How We Do Tarmac Driveways
Step 1 – Excavation
Once we have agreed the shape of your new driveway, the first job is to excavate down to formation level the existing driveway and any areas that the proposed driveway is to be extended into.
All our driveways are excavated to a depth of 230mm (9″), this is to allow for the 3 layers that make up a residential driveway. In cases where there is an existing driveway our quotation will specify the re-use of any suitable existing hardcore.
Layer 1 – MOT type 1 specification reclaimed hardcore to a depth of 150mm.
Layer 2 – 20mm dense graded base course tarmac to a depth of 50mm
Layer 3 – 125 PEN 6mm dense graded surface course SMA tarmac to a depth of 30mm
It is essential that your new driveway is constructed in this way to ensure that it does not subside and that the surface course tarmac does not fail long before it should, you may find that other quotes you have had do not follow these specifications or specify a “one coat” method which will often explain differences in quoted prices.
In the photos above you can see how thin the 6mm surface tarmac has been laid, there is no base course tarmac at all, these driveways did not last as long as they should of if done properly.
All excavations from your site will be taken away by a licensed grab-away company, some of the excavations such as soil, tarmac and concrete will likely be recycled and any materials that cannot be recycled will be taken to a licensed tip.
Some driveways will require the use of a membrane at the formation level, this will sit between the sub-grade and the sub-base hardcore, this will only be required if the sub-grade is particularly poor ground and is designed to prevent migration of the sub-grade into the sub-base hardcore, If we think its necessary we will install this at no extra cost.
Once the hardcore has been installed it is levelled and then fully compacted using a heavy duty vibrating roller.
Step 2 – Edging Course
All tarmac surfaces should be retained by a solid edging course, if no edging course is installed over time the tarmac will crack and start to crumble, not only will this reduce the life of the driveway it will also be a haven for weeds growing in the cracks.
Many different forms of edging can be used but we most commonly use a clay or concrete paver’s or a KL or KS concrete edging kerb.
Once the edging course material has been selected they will be installed on a 100mm concrete bed and haunched to the front and back to prevent lateral movement.
In some cases where an edging kerb is raised we may gap each edging brick or kerb and mortar joint the gaps.
Step 3 – Sub-base Preparation
Once the edging courses have been installed additional hardcore will be spread, raked and compacted to bring the sub-base up to the correct levels for the installation of the sub-base tarmac course.
This will be hand laid to a depth of approx 50mm and fully compacted with a vibratory roller. This layer of tarmac along with the hardcore is the real strength of the driveway and will help ensure it does not subside, not installing this layer will ultimately effect the longevity of the driveway.
Step 3 – Laying The Surface Course
After the base course layer has been laid the final step is to lay the 6mm SMA (Stone Mastic Asphalt) surface course layer.
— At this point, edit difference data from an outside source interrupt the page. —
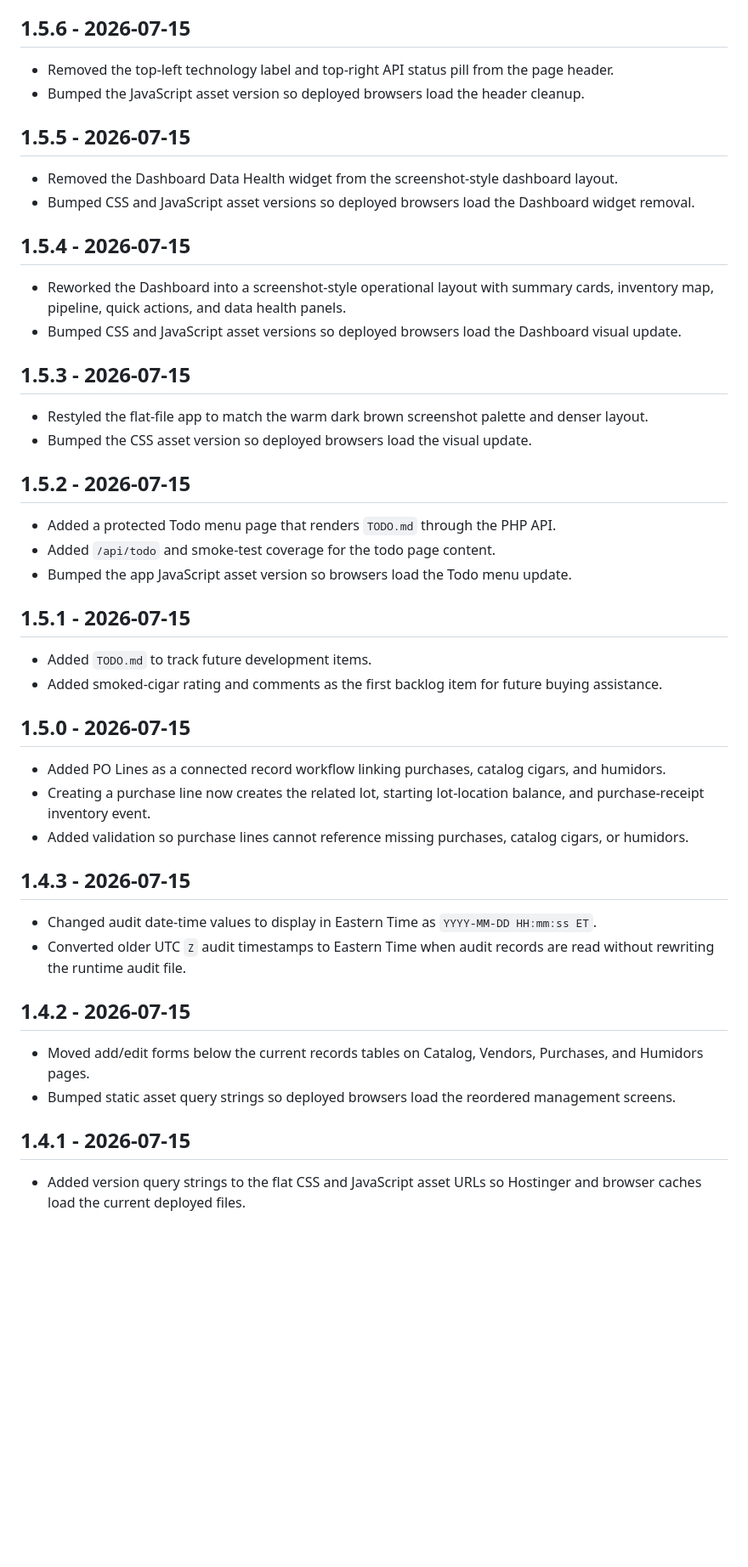
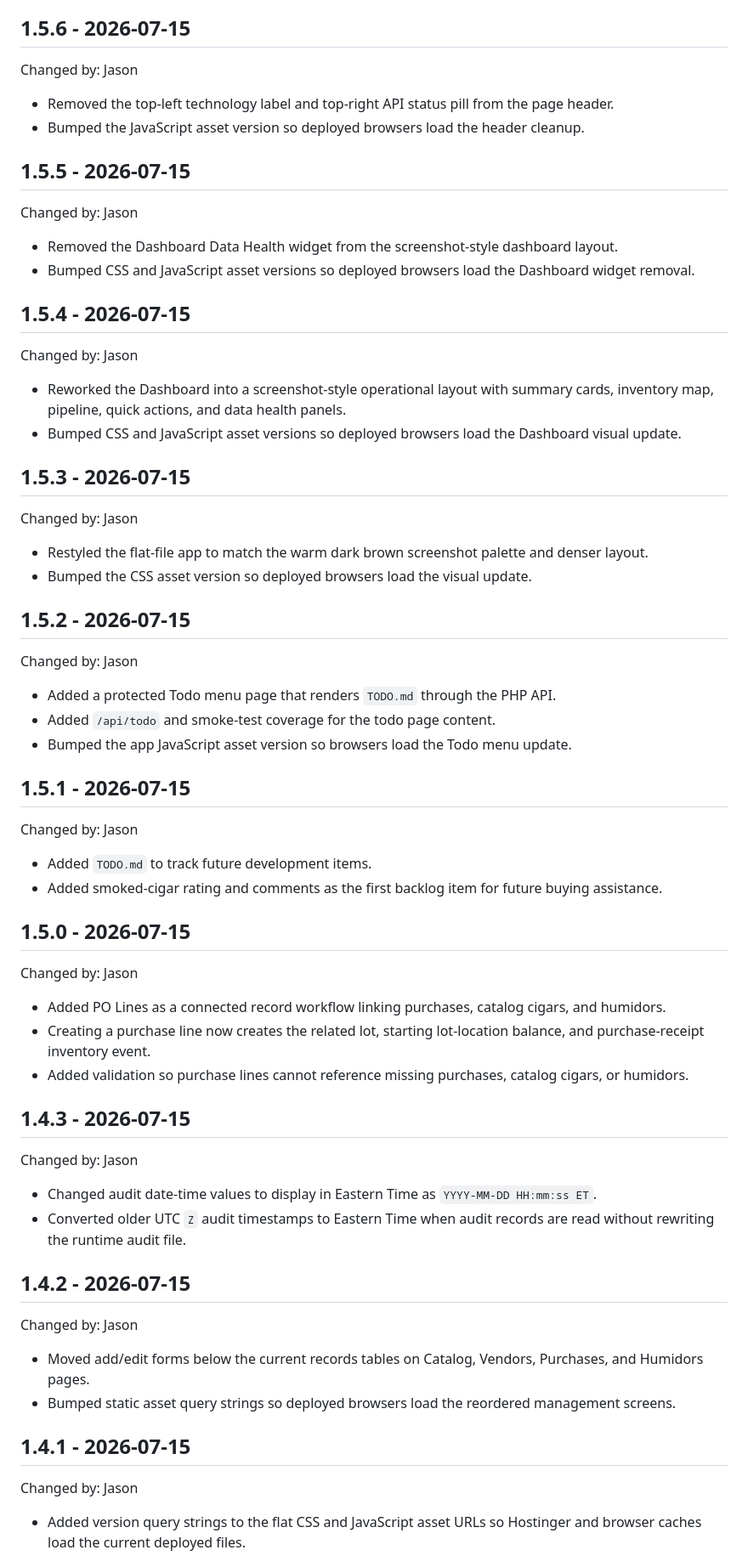
Before and after one commit to matthewcaras/HumidorHQ, a Markdown page: CHANGELOG.md, the part around one of its changes. Shown at 85% size. Drawn GitHub-style; blank space fills up the shorter version.

```diff
--- a/CHANGELOG.md
+++ b/CHANGELOG.md
@@ -185,21 +212,35 @@ Changed by: Jason
 
 ## 1.5.6 - 2026-07-15
 
+Changed by: Jason
+
 - Removed the top-left technology label and top-right API status pill from the page header.
 - Bumped the JavaScript asset version so deployed browsers load the header cleanup.
+
 ## 1.5.5 - 2026-07-15
+
+Changed by: Jason
 
 - Removed the Dashboard Data Health widget from the screenshot-style dashboard layout.
 - Bumped CSS and JavaScript asset versions so deployed browsers load the Dashboard widget removal.
+
 ## 1.5.4 - 2026-07-15
+
+Changed by: Jason
 
 - Reworked the Dashboard into a screenshot-style operational layout with summary cards, inventory map, pipeline, quick actions, and data health panels.
 - Bumped CSS and JavaScript asset versions so deployed browsers load the Dashboard visual update.
+
 ## 1.5.3 - 2026-07-15
+
+Changed by: Jason
 
 - Restyled the flat-file app to match the warm dark brown screenshot palette and denser layout.
 - Bumped the CSS asset version so deployed browsers load the visual update.
+
 ## 1.5.2 - 2026-07-15
+
+Changed by: Jason
 
 - Added a protected Todo menu page that renders `TODO.md` through the PHP API.
 - Added `/api/todo` and smoke-test coverage for the todo page content.
@@ -207,10 +248,14 @@ Changed by: Jason
 
 ## 1.5.1 - 2026-07-15
 
+Changed by: Jason
+
 - Added `TODO.md` to track future development items.
 - Added smoked-cigar rating and comments as the first backlog item for future buying assistance.
 
 ## 1.5.0 - 2026-07-15
+
+Changed by: Jason
 
 - Added PO Lines as a connected record workflow linking purchases, catalog cigars, and humidors.
 - Creating a purchase line now creates the related lot, starting lot-location balance, and purchase-receipt inventory event.
@@ -218,16 +263,22 @@ Changed by: Jason
 
 ## 1.4.3 - 2026-07-15
 
+Changed by: Jason
+
 - Changed audit date-time values to display in Eastern Time as `YYYY-MM-DD HH:mm:ss ET`.
 - Converted older UTC `Z` audit timestamps to Eastern Time when audit records are read without rewriting the runtime audit file.
 
 ## 1.4.2 - 2026-07-15
+
+Changed by: Jason
 
 - Moved add/edit forms below the current records tables on Catalog, Vendors, Purchases, and Humidors pages.
 - Bumped static asset query strings so deployed browsers load the reordered management screens.
 
 ## 1.4.1 - 2026-07-15
 
+Changed by: Jason
+
 - Added version query strings to the flat CSS and JavaScript asset URLs so Hostinger and browser caches load the current deployed files.
 
 ## 1.4.0 - 2026-07-15
```
Also changed, not shown: other parts of CHANGELOG.md (+62 -4 lines), README.md (+4 -3 lines).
This is the decorative layer of tarmac that requires the most expertise to lay.
We only use the more expensive SMA surface course tarmac on our driveways as it is far superior to standard tarmac, being more resistant to power steering and general surface wear.
The surface course tarmac will be heavily compacted with a vibrating roller, while the edges and any areas where the roller cannot fit will be compacted using a hand rammer and a vibrating wacker plate.
Once this is complete the driveway is finished and will need to be left for anywhere from 2 to 6 days dependant on the weather for the tarmac to harden before vehicles can be parked on it.